Dr J. Scott Yaruss, a stuttering expert at Michigan State University, once said that most stuttering management techniques involve changing either the timing or tension of speech movements – or both.
Many who have worked through an evidence-based treatment like the , , or the , need to practice their techniques, not just so they can speak fluently in the clinic, but so they can sound natural in the real world: like themselves.
In truth, . For many students, requiring completely fluent speech as a criteria for recovery is unrealistic and potentially demotivating and demoralising. Ultimately, the most important view is the student’s, recognising that there is as yet no cure for persistent stuttering although many people are working on it.
Experienced speech pathologists know that, if students don’t sound natural, they are unlikely to use their speech techniques out in the real world, even if their speech is 100% fluent.
In clinical practice, working to transfer fluency gains to the real world often involves working with students to “shape” less natural but fluent speech (using techniques like syllable timed or prolonged speech) into more natural sounding speech that is slightly modified.
Finding a mix of techniques that work for an individual student takes a lot of work and experimentation – both for the student and the speech pathologist. In general, more natural speech can be achieved with a slightly reduced rate, reduced physical tension only at the beginnings of phrases, and the use of short phrases, with pauses between phrases.
It goes without saying, but learning to be both fluent and natural sounding takes a lot of practice.
These 10 short nonsense verses are designed to provide students with speech practice. The aim is to speak both fluently, but also naturally. With built-in short phrases, they can be used to practice speech in the clinic and at home.

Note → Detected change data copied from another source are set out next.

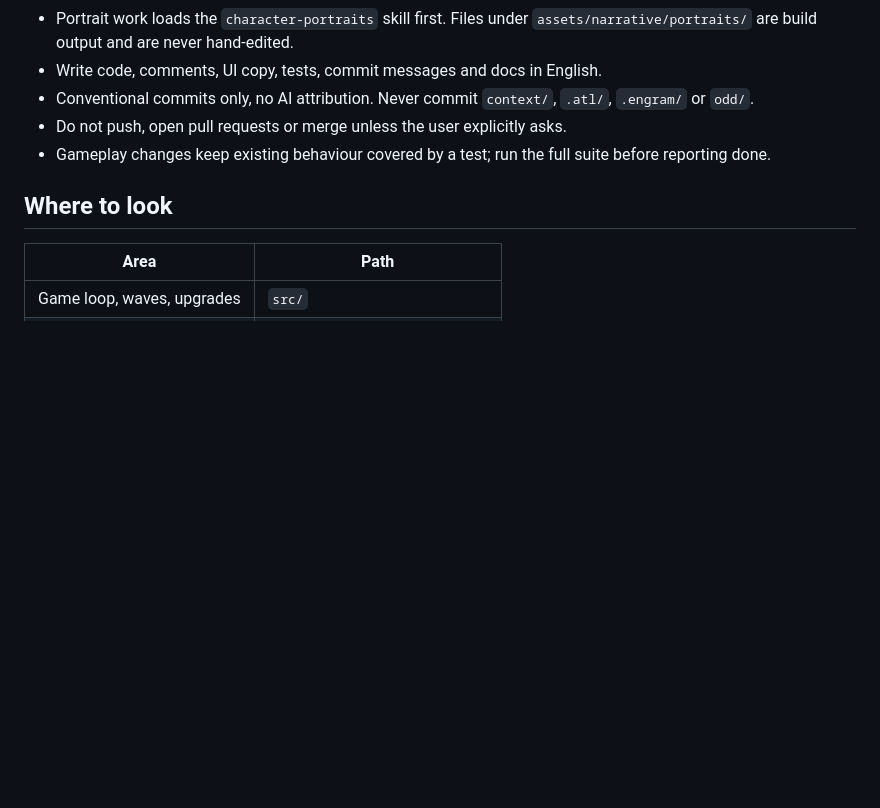
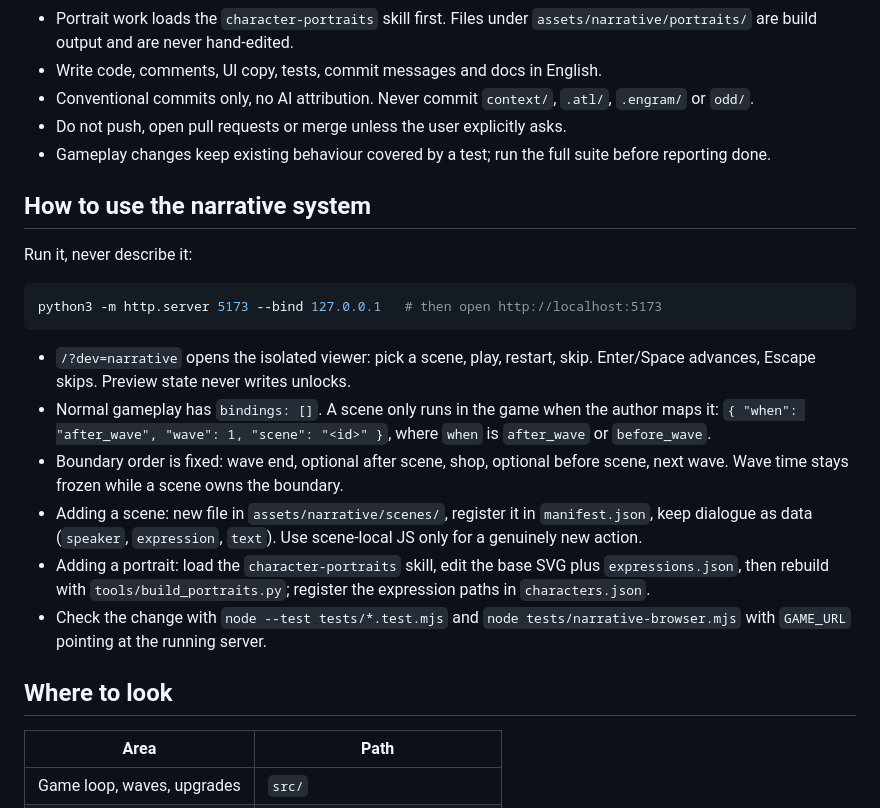
Before and after one commit to MGarcia93/DISCORDSURVIVORS, a Markdown page: .opencode/agents/discord-survivors.md, the part around the change. Rendered like a GitHub page; blank space fills up the shorter version.

Commit message:
docs(opencode): document how to run and extend the narrative system
Adds the viewer URL, the binding shape and boundary order, the scene and
portrait workflows, and the verification commands, so a new session can
use the system without rediscovering it.

````diff
--- a/.opencode/agents/discord-survivors.md
+++ b/.opencode/agents/discord-survivors.md
@@ -39,6 +39,21 @@ Playable pixel-art browser prototype: title menu, survivor select, three story s
 - Do not push, open pull requests or merge unless the user explicitly asks.
 - Gameplay changes keep existing behaviour covered by a test; run the full suite before reporting done.
 
+## How to use the narrative system
+
+Run it, never describe it:
+
+```sh
+python3 -m http.server 5173 --bind 127.0.0.1   # then open http://localhost:5173
+```
+
+- `/?dev=narrative` opens the isolated viewer: pick a scene, play, restart, skip. Enter/Space advances, Escape skips. Preview state never writes unlocks.
+- Normal gameplay has `bindings: []`. A scene only runs in the game when the author maps it: `{ "when": "after_wave", "wave": 1, "scene": "<id>" }`, where `when` is `after_wave` or `before_wave`.
+- Boundary order is fixed: wave end, optional after scene, shop, optional before scene, next wave. Wave time stays frozen while a scene owns the boundary.
+- Adding a scene: new file in `assets/narrative/scenes/`, register it in `manifest.json`, keep dialogue as data (`speaker`, `expression`, `text`). Use scene-local JS only for a genuinely new action.
+- Adding a portrait: load the `character-portraits` skill, edit the base SVG plus `expressions.json`, then rebuild with `tools/build_portraits.py`; register the expression paths in `characters.json`.
+- Check the change with `node --test tests/*.test.mjs` and `node tests/narrative-browser.mjs` with `GAME_URL` pointing at the running server.
+
 ## Where to look
 
 | Area | Path |
````
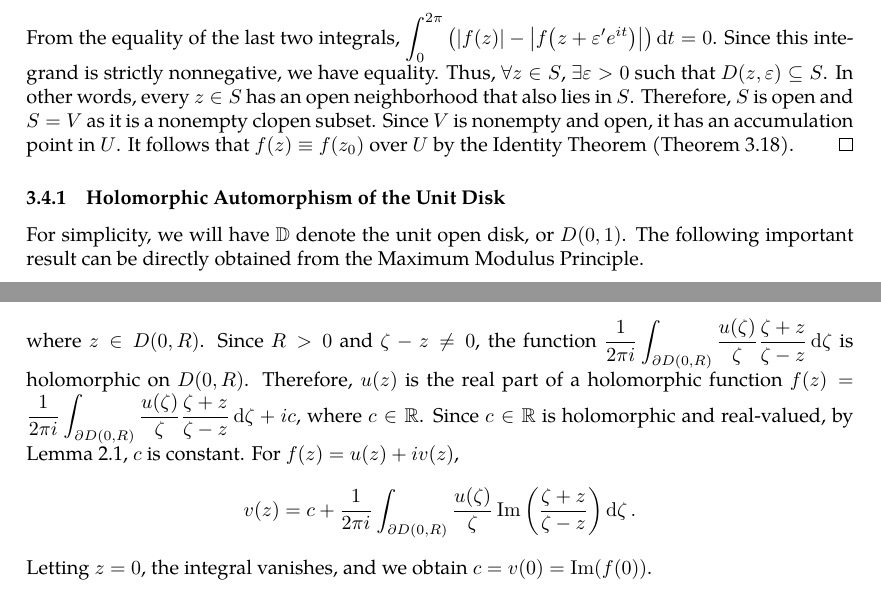
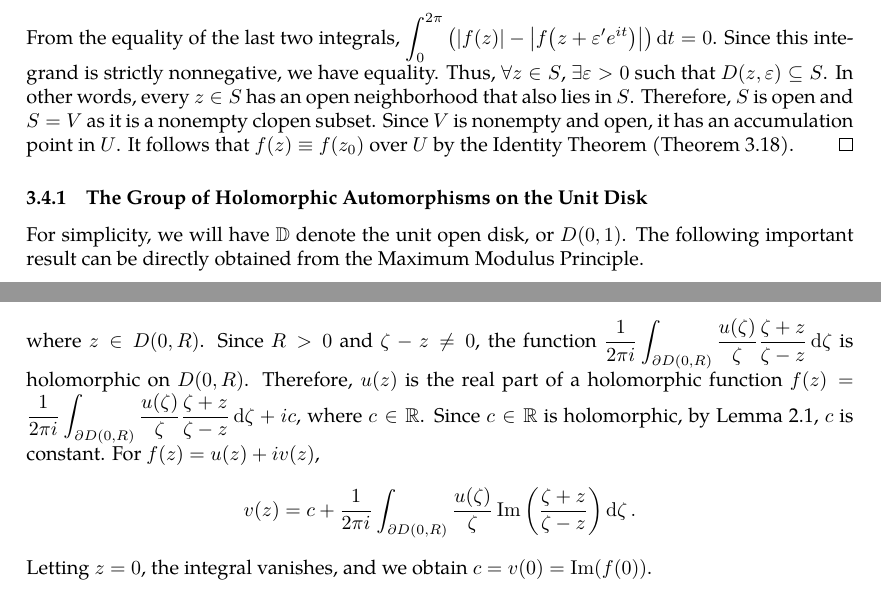
Before and after one commit to slipperking/complex-analysis-latex, a LaTeX document (main.tex): two parts of pages 55 and 60 of 61, joined at a grey line, cut so that both start at the same text. Compiled offline with pdfLaTeX.

Commit message:
overleaf_to_git (Fri Jun 13 23:00:43 2025 -0700): update main.tex from r11656 to r11661

```diff
--- a/main.tex
+++ b/main.tex
@@ -1396,7 +1396,7 @@ Since the real and imaginary parts of holomorphic functions are harmonic functio
     \end{align*}
     From the equality of the last two integrals, \(\int_{0}^{2\pi}\qty(\abs{f(z)}-\abs{f\paren{z+\varepsilon'e^{it}}})\dd{t}=0\). Since this integrand is strictly nonnegative, we have equality. Thus, \(\forall z\in S\), \(\exists\varepsilon>0\) such that \(D\paren{z,\varepsilon}\subseteq S\). In other words, every \(z\in S\) has an open neighborhood that also lies in \(S\). Therefore, \(S\) is open and \(S=V\) as it is a nonempty clopen subset. Since \(V\) is nonempty and open, it has an accumulation point in \(U\). It follows that \(f(z)\equiv f\paren{z_0}\) over \(U\) by the Identity Theorem (\autoref{thm:identity}).
 \end{proof}
-\subsubsection{Holomorphic Automorphism of the Unit Disk}
+\subsubsection{The Group of Holomorphic Automorphisms on the Unit Disk}
 For simplicity, we will have \(\mathbb{D}\) denote the unit open disk, or \(D(0,1)\). The following important result can be directly obtained from the Maximum Modulus Principle.
 \begin{lemma}[Schwarz Lemma]\label{lemma:schwarz}
     If \(f:\mathbb{D}\to\mathbb{D}\) is holomorphic and \(f(0)=0\), then \[\abs{f(z)}\leq\abs{z},\quad\abs{f'(0)}\leq 1.\]
@@ -1509,7 +1509,7 @@ Since \(R=\abs{\zeta}\), \[P(\zeta,z)=\frac{|\zeta|^2-|z|^2}{2\pi\paren{\zeta-z}
 Thus, equation~\eqref{eq:poissonintegralformula2} is equivalent to:
 \[u(z)=\frac{1}{2\pi}\int_0^{2\pi}u(\zeta)\Re\qty(\frac{\zeta+z}{\zeta-z})\dd{\tau}.\]
 Since \(\ddzeta=iRe^{i\tau}\dd{\tau}\), \(\dd{\tau}=\frac{\ddzeta}{i\zeta}\), and \[u(z)=\frac{1}{2\pi i}\int_{\partial D(0,R)}\frac{u(\zeta)}{\zeta}\Re\qty(\frac{\zeta+z}{\zeta-z})\ddzeta=\Re\qty[\frac{1}{2\pi i}\int_{\partial D(0,R)}\frac{u(\zeta)}{\zeta}\frac{\zeta+z}{\zeta-z}\ddzeta],\]
-where \(z\in D(0,R)\). Since \(R>0\) and \(\zeta-z\neq0\), the function \(\frac{1}{2\pi i}\int_{\partial D(0,R)}\frac{u(\zeta)}{\zeta}\frac{\zeta+z}{\zeta-z}\ddzeta\) is holomorphic on \(D(0,R)\). Therefore, \(u(z)\) is the real part of a holomorphic function \(f(z)=\frac{1}{2\pi i}\int_{\partial D(0,R)}\frac{u(\zeta)}{\zeta}\frac{\zeta+z}{\zeta-z}\ddzeta+ic\), where \(c\in\mathbb{R}\). Since \(c\in\mathbb{R}\) is holomorphic and real-valued, by \autoref{lemma:realvaluedholomorphicfunctionconstant}, \(c\) is constant. For \(f(z)=u(z)+iv(z)\), \[v(z)=c+\frac{1}{2\pi i}\int_{\partial D(0,R)}\frac{u(\zeta)}{\zeta}\Im\qty(\frac{\zeta+z}{\zeta-z})\ddzeta.\] Letting \(z=0\), the integral vanishes, and we obtain \(c=v(0)=\Im(f(0))\).
+where \(z\in D(0,R)\). Since \(R>0\) and \(\zeta-z\neq0\), the function \(\frac{1}{2\pi i}\int_{\partial D(0,R)}\frac{u(\zeta)}{\zeta}\frac{\zeta+z}{\zeta-z}\ddzeta\) is holomorphic on \(D(0,R)\). Therefore, \(u(z)\) is the real part of a holomorphic function \(f(z)=\frac{1}{2\pi i}\int_{\partial D(0,R)}\frac{u(\zeta)}{\zeta}\frac{\zeta+z}{\zeta-z}\ddzeta+ic\), where \(c\in\mathbb{R}\). Since \(c\in\mathbb{R}\) is holomorphic, by \autoref{lemma:realvaluedholomorphicfunctionconstant}, \(c\) is constant. For \(f(z)=u(z)+iv(z)\), \[v(z)=c+\frac{1}{2\pi i}\int_{\partial D(0,R)}\frac{u(\zeta)}{\zeta}\Im\qty(\frac{\zeta+z}{\zeta-z})\ddzeta.\] Letting \(z=0\), the integral vanishes, and we obtain \(c=v(0)=\Im(f(0))\).
 
 Define the \textit{Schwarz kernel} to be \[S(\zeta,z)=\frac{\zeta+z}{2\pi i(\zeta-z)\zeta}.\]
 Then for \(f\) holomorphic on \(D(0,R)\) and continuous \(\overline{D(0,R)}\), we obtain the \textit{Schwarz Integral Formula}:
```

They can also be “performed” anywhere and recorded by the student for later review of speech fluency and naturalness, e.g. using .